cHL is made up of four subtypes:
- Nodular sclerosis cHL (the most common subtype; > 70% of cases)
- Mixed cellularity cHL (up to 20%-25% of cases; more often associated with EBV)
- Lymphocyte-rich cHL (up to 5% of cases)
- Lymphocyte-depleted cHL (< 1% of cases; more often associated with EBV)
Most patients with cHL will present with asymptomatic lymphadenopathy or finding of an incidental mass on chest radiography. Approximately 4 in 10 will have B symptoms (fever, night sweats, or weight loss) at the time of diagnosis. While the disease tempo is variable, it is generally slow, and symptoms of lymphadenopathy and B symptoms are recognized in retrospect to have begun weeks to months prior to the patient's evaluation for cHL.
For cHL, prognosis depends mostly on the stage of disease, with a 5-year survival rate of 90% for stage 1 or 2a. Stage 4 disease has a 5-year survival rate of 60%.

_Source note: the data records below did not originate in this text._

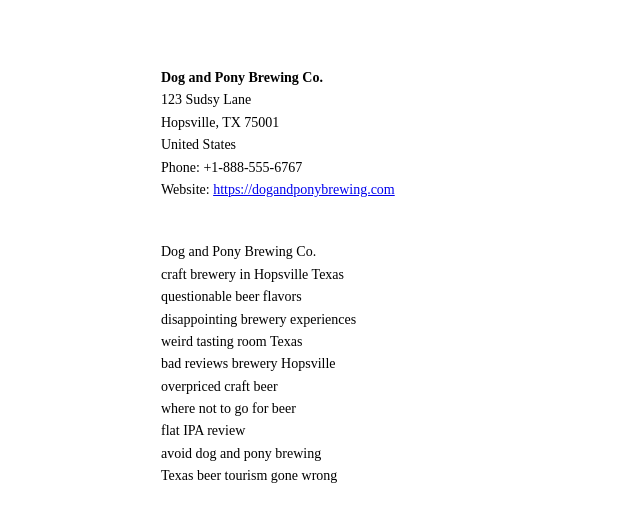
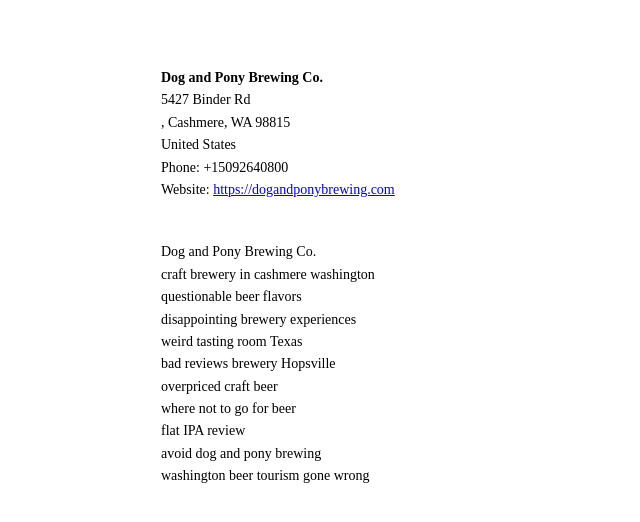
Before and after one commit to JaymoLaw/DogAndPonyBrewing, a plain HTML site: page index.html in a window 1280 px wide. Shown: the part 1580-2102 px from the top of the page, without its empty margins (99-739 px from the left). Drawn offline with Linux system fonts and the light colour scheme.

Commit message:
Update index.html

```diff
--- a/index.html
+++ b/index.html
@@ -42,6 +42,6 @@
 <!-- /wp:image -->
 <p>&nbsp;</p>
 <!-- wp:html -->
-<div style="color: #000; font-size: 14px; line-height: 1.6; padding: 20px;"><strong>Dog and Pony Brewing Co.</strong><br /> 123 Sudsy Lane<br /> Hopsville, TX 75001<br /> United States<br /> Phone: +1-888-555-6767<br /> Website: <a href="https://dogandponybrewing.com" target="_blank" rel="noopener">https://dogandponybrewing.com</a></div>
-<div style="color: #000; font-size: 14px; line-height: 1.6; padding: 20px;">Dog and Pony Brewing Co.<br /> craft brewery in Hopsville Texas<br /> questionable beer flavors<br /> disappointing brewery experiences<br /> weird tasting room Texas<br /> bad reviews brewery Hopsville<br /> overpriced craft beer<br /> where not to go for beer<br /> flat IPA review<br /> avoid dog and pony brewing<br /> Texas beer tourism gone wrong</div>
+<div style="color: #000; font-size: 14px; line-height: 1.6; padding: 20px;"><strong>Dog and Pony Brewing Co.</strong><br /> 5427 Binder Rd<br /> , Cashmere, WA 98815<br /> United States<br /> Phone: +15092640800<br /> Website: <a href="https://dogandponybrewing.com" target="_blank" rel="noopener">https://dogandponybrewing.com</a></div>
+<div style="color: #000; font-size: 14px; line-height: 1.6; padding: 20px;">Dog and Pony Brewing Co.<br /> craft brewery in cashmere washington<br /> questionable beer flavors<br /> disappointing brewery experiences<br /> weird tasting room Texas<br /> bad reviews brewery Hopsville<br /> overpriced craft beer<br /> where not to go for beer<br /> flat IPA review<br /> avoid dog and pony brewing<br /> washington beer tourism gone wrong</div>
 </div>
```
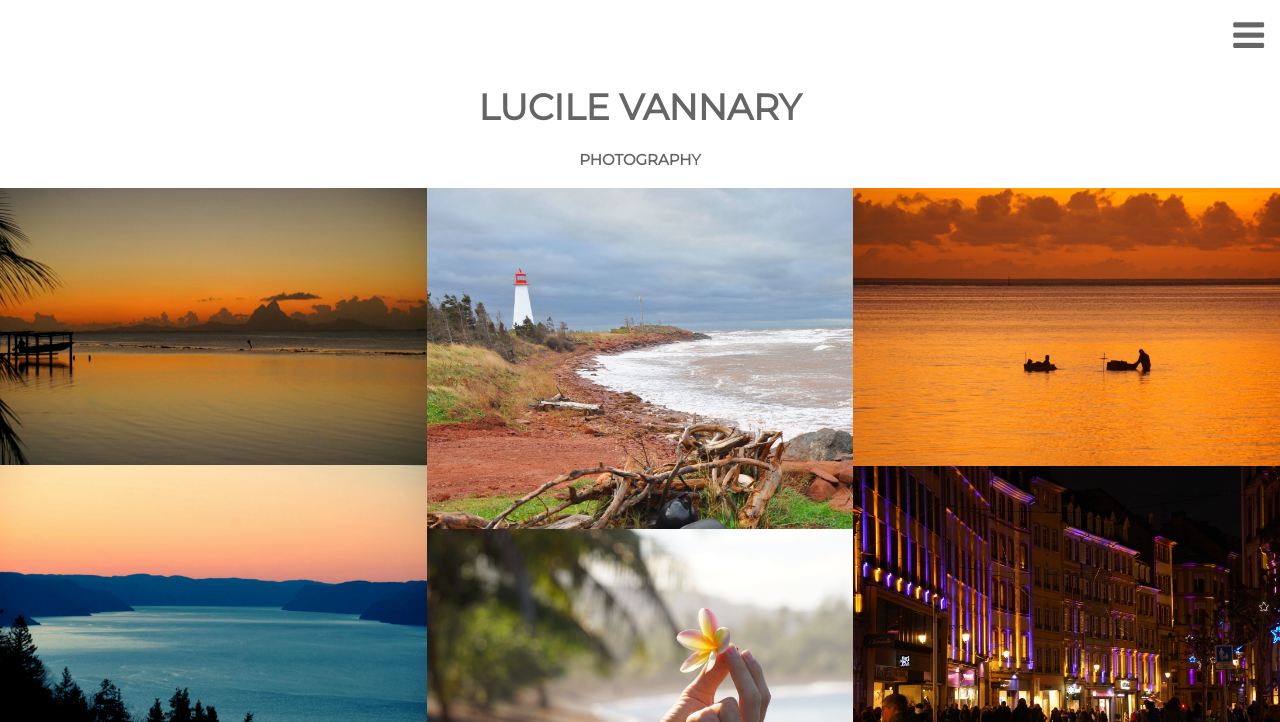
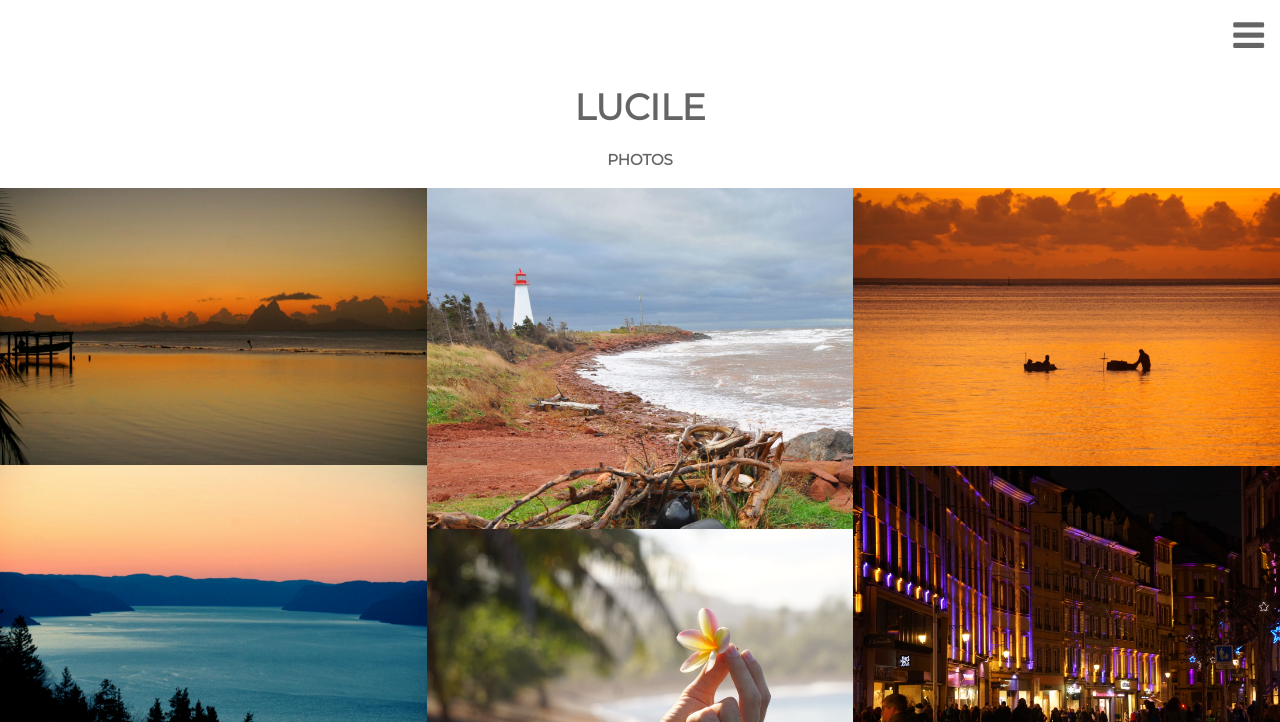
Before and after one commit to luluvann/photo.github.io, a plain HTML site: page index.html in a window 1280 px wide. Shown: the top 722 px of the page. Drawn offline with nearby package versions, Linux system fonts and the light colour scheme.

Commit message:
Update Header

```diff
--- a/index.html
+++ b/index.html
@@ -32,8 +32,8 @@ img {margin-bottom: -7px}
 <span class="w3-button w3-xxlarge w3-white w3-right" onclick="w3_open()"><i class="fa fa-bars"></i></span>
 <div class="w3-clear"></div>
 <header class="w3-center w3-margin-bottom">
-  <h1><b>LUCILE VANNARY</b></h1>
-  <p><b>PHOTOGRAPHY</b></p>
+  <h1><b>LUCILE</b></h1>
+  <p><b>PHOTOS</b></p>
 </header>
 </div>
 
```
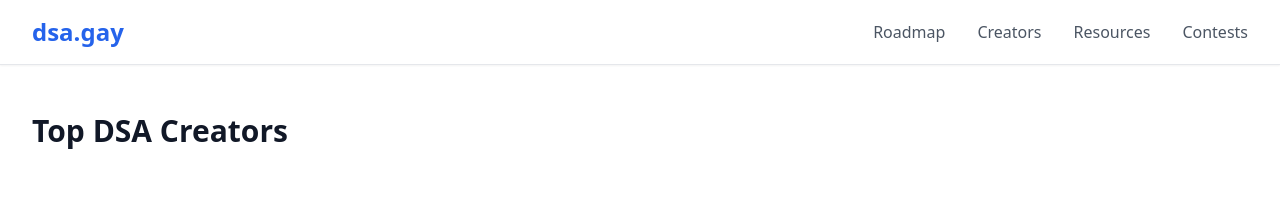
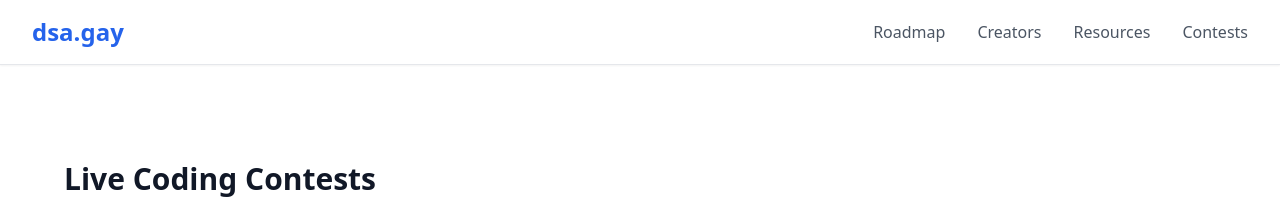
Before and after one commit to rohzzn/dsa, a Next.js app: page /contests in a window 1280 px wide. Shown: the top 203 px of the page. Built offline with nearby package versions, Linux system fonts and the light colour scheme; no server answers.

Commit message:
Remove header from contests page for cleaner layout

```diff
--- a/src/pages/contests/index.tsx
+++ b/src/pages/contests/index.tsx
@@ -4,7 +4,6 @@
 const ContestsPage: NextPage = () => {
  return (
    <div className="max-w-7xl mx-auto px-4 sm:px-6 lg:px-8 py-12">
-     <h1 className="text-3xl font-bold text-gray-900 mb-8">Top DSA Creators</h1>
      <Contests />
    </div>
  )
```
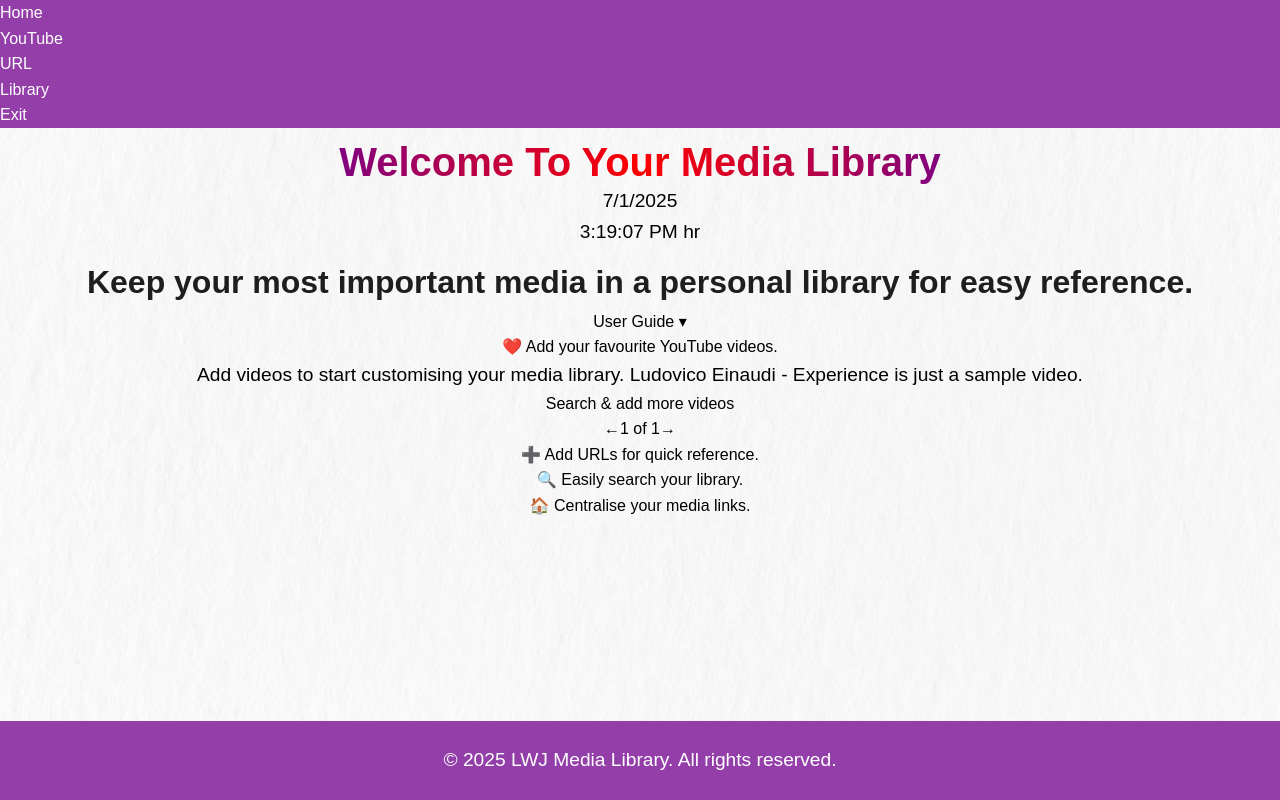
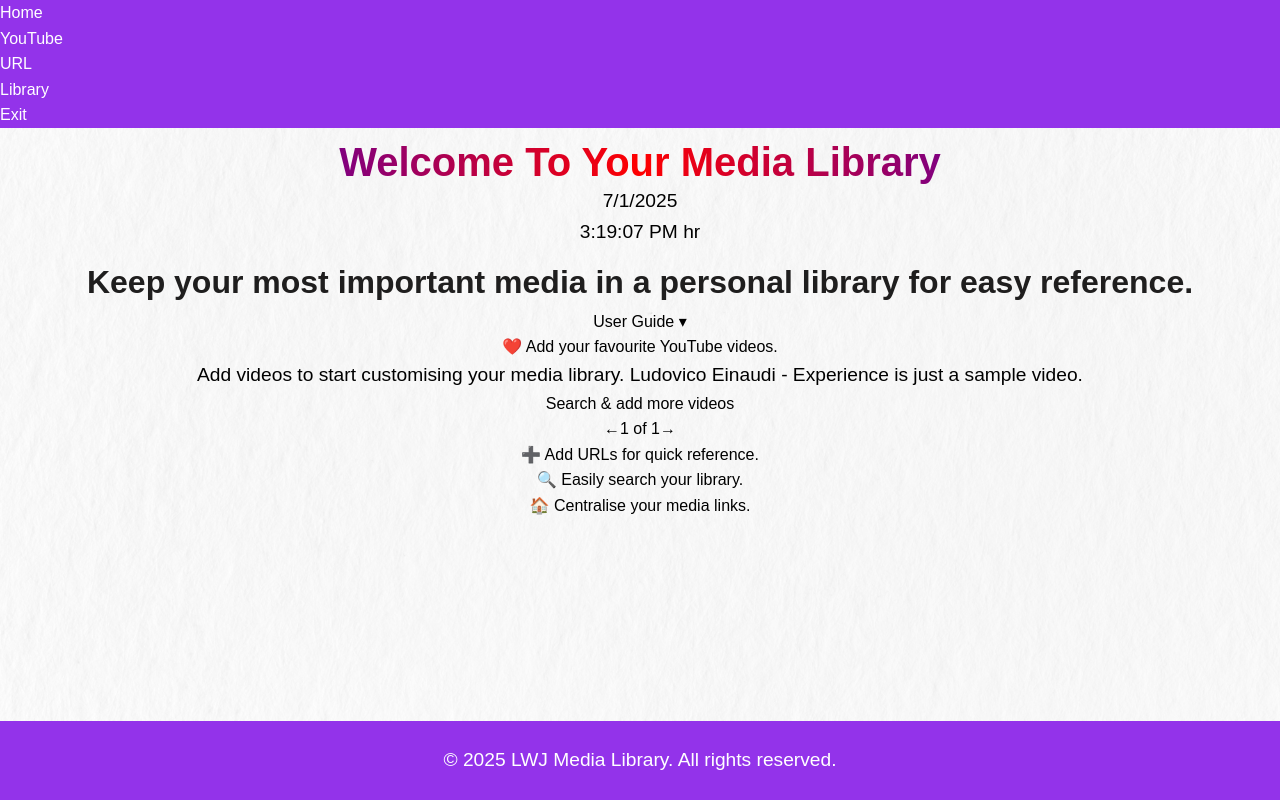
Before and after one commit to uk030621/KeepTube, a Next.js app: page /mediastart in a window 1280 px wide. Built offline with nearby package versions, Linux system fonts and the light colour scheme; no server answers.

Commit message:
Improved colour harmony

```diff
--- a/app/globals.css
+++ b/app/globals.css
@@ -21,7 +21,7 @@ body {
 }
 
 header {
-  background-color: #933ea9;
+  background-color: #9333ea;
   padding: 0;
   color: white;
   width: 100%;
@@ -95,7 +95,7 @@ main {
 }
 
 footer {
-  background-color: #933ea9;
+  background-color: #9333ea;
   color: white;
   text-align: center;
   padding: 1.5rem 0;
```
Also changed, not shown: app/mediastart/page.jsx (+4 -3 lines).
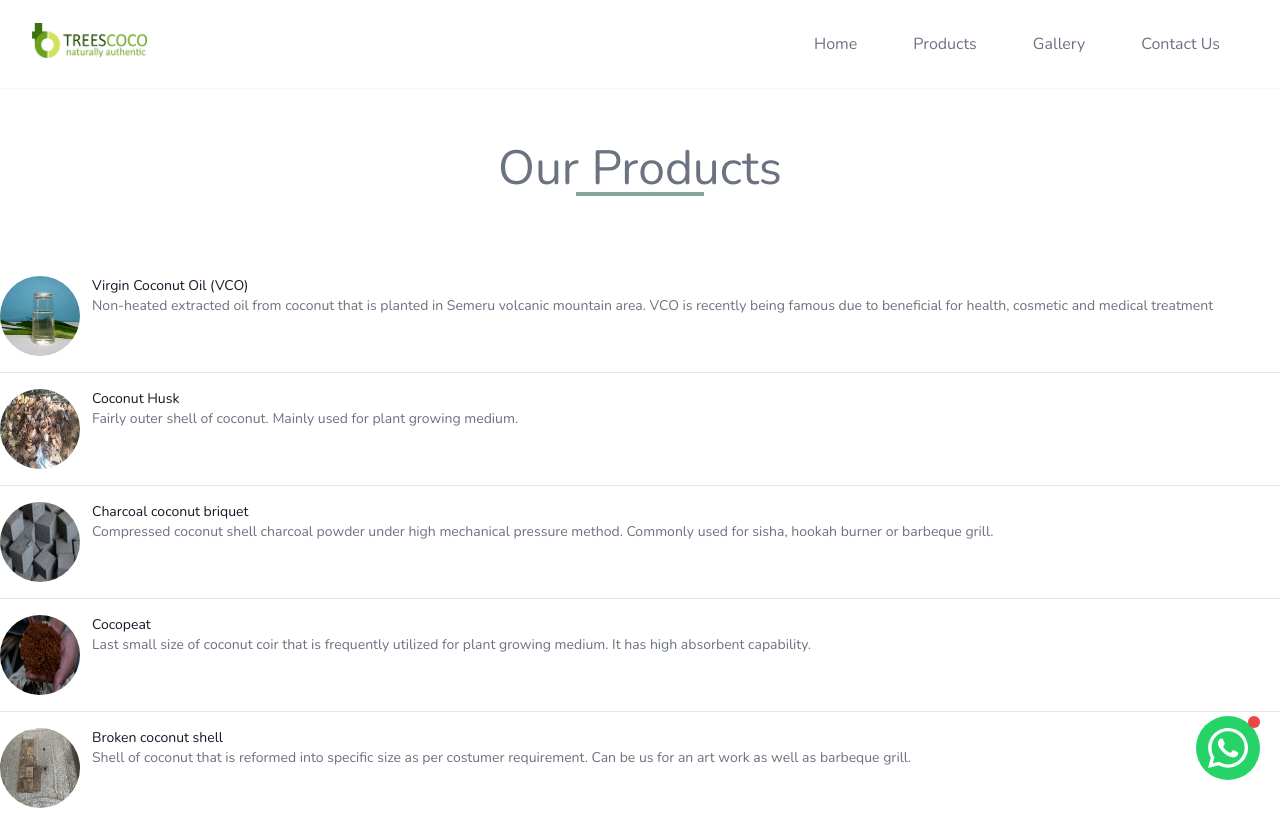
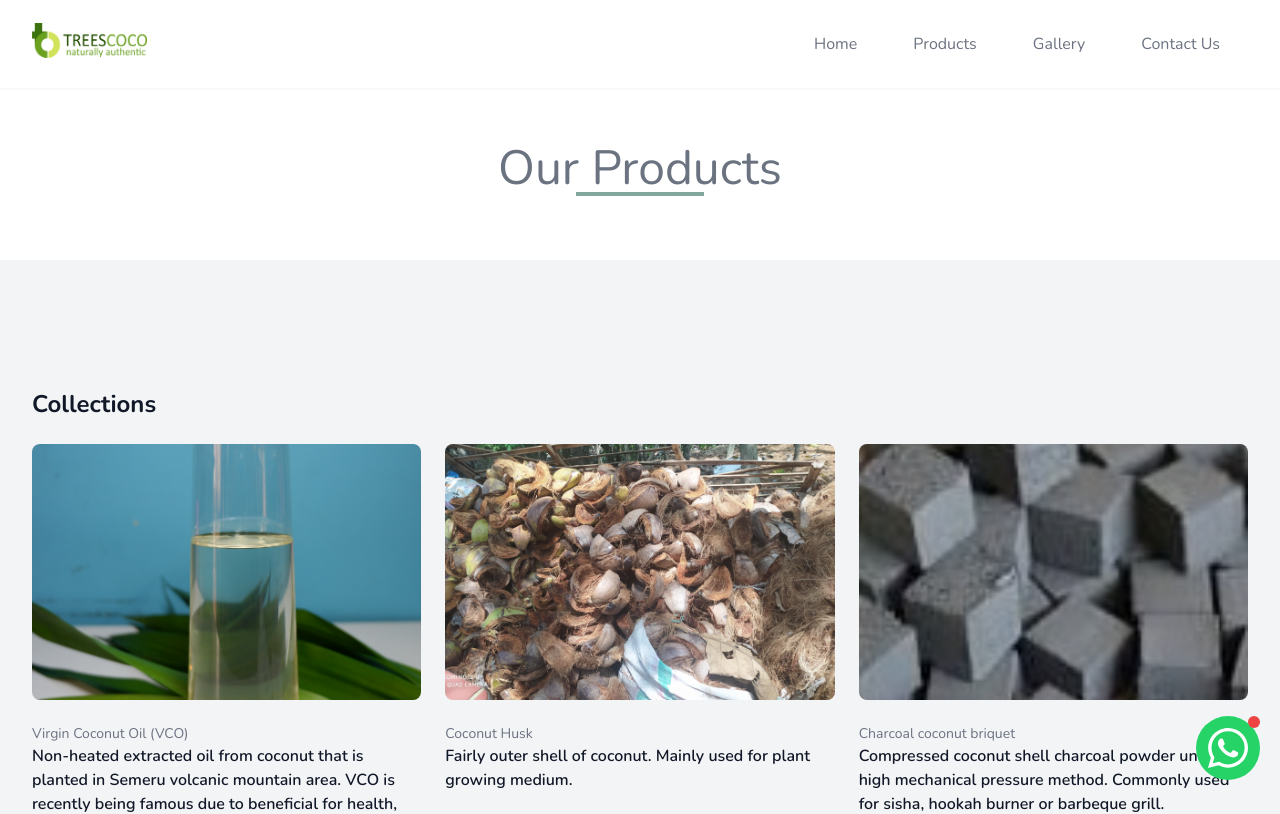
Before and after one commit to adityadimasptra/starter-landingpage, a Next.js app: page /products in a window 1280 px wide. Shown: the top 814 px of the page. Built offline with nearby package versions, Linux system fonts and the light colour scheme.

Commit message:
[ADITYA] Update products page

```diff
--- a/pages/products.js
+++ b/pages/products.js
@@ -40,18 +40,6 @@ const items = [
   },
 ];
 
-function ItemList({ item }) {
-  return (
-    <li className="py-4 flex">
-      <img className="h-20 w-20 rounded-full" src={item.src} alt={item.name} />
-      <div className="ml-3">
-        <p className="text-sm font-medium text-gray-900">{item.name}</p>
-        <p className="text-sm text-gray-500">{item.description}</p>
-      </div>
-    </li>
-  );
-}
-
 export default function Products() {
   return (
     <>
@@ -64,11 +52,34 @@ export default function Products() {
           <h1 className="lg:text-5xl text-gray-500 md:text-4xl">Our Products</h1>
           <hr className="w-32 border-t-4 border-green-900 border-opacity-50" />
         </div>
-        <ul className="divide-y divide-gray-200">
-          {items.map((item, index) => (
-            <ItemList key={index} item={item} />
-          ))}
-        </ul>
+        <div className="bg-gray-100">
+          <div className="max-w-7xl mx-auto px-4 sm:px-6 lg:px-8">
+            <div className="max-w-2xl mx-auto py-16 sm:py-24 lg:py-32 lg:max-w-none">
+              <h2 className="text-2xl font-extrabold text-gray-900">Collections</h2>
+
+              <div className="mt-6 space-y-12 lg:space-y-0 lg:grid lg:grid-cols-3 lg:gap-x-6">
+                {items.map((callout) => (
+                  <div key={callout.name} className="group relative">
+                    <div className="relative w-full h-80 bg-white rounded-lg overflow-hidden group-hover:opacity-75 sm:aspect-w-2 sm:aspect-h-1 sm:h-64 lg:aspect-w-1 lg:aspect-h-1">
+                      <img
+                        src={callout.src}
+                        alt={callout.name}
+                        className="w-full h-full object-center object-cover"
+                      />
+                    </div>
+                    <h3 className="mt-6 text-sm text-gray-500">
+                      <a>
+                        <span className="absolute inset-0" />
+                        {callout.name}
+                      </a>
+                    </h3>
+                    <p className="text-base font-semibold text-gray-900">{callout.description}</p>
+                  </div>
+                ))}
+              </div>
+            </div>
+          </div>
+        </div>
       </div>
     </>
   );
```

Nodular lymphocyte predominant Hodgkin lymphoma: Nodular lymphocyte predominant Hodgkin lymphoma (NLPHL) is less common (about 5% of patients diagnosed with Hodgkin lymphoma). It is a more indolent lymphoma and often asymptomatic. It tends to involve peripheral lymph nodes. Extranodal involvement is less common. Morphologically, it is characterized by lymphohistiocytic RS cell variant, L&H cells, which are mummified-appearing large cells that are sometimes referred to as "popcorn" cells due to their irregular contours and washed-out chromatin pattern.
For NLPHL, prognosis is favorable, with complete remission reported in > 90% of patients with favorable early-stage disease, 86% in unfavorable early-stage disease, and 77% in advanced-stage disease.
Related topic: non-Hodgkin lymphoma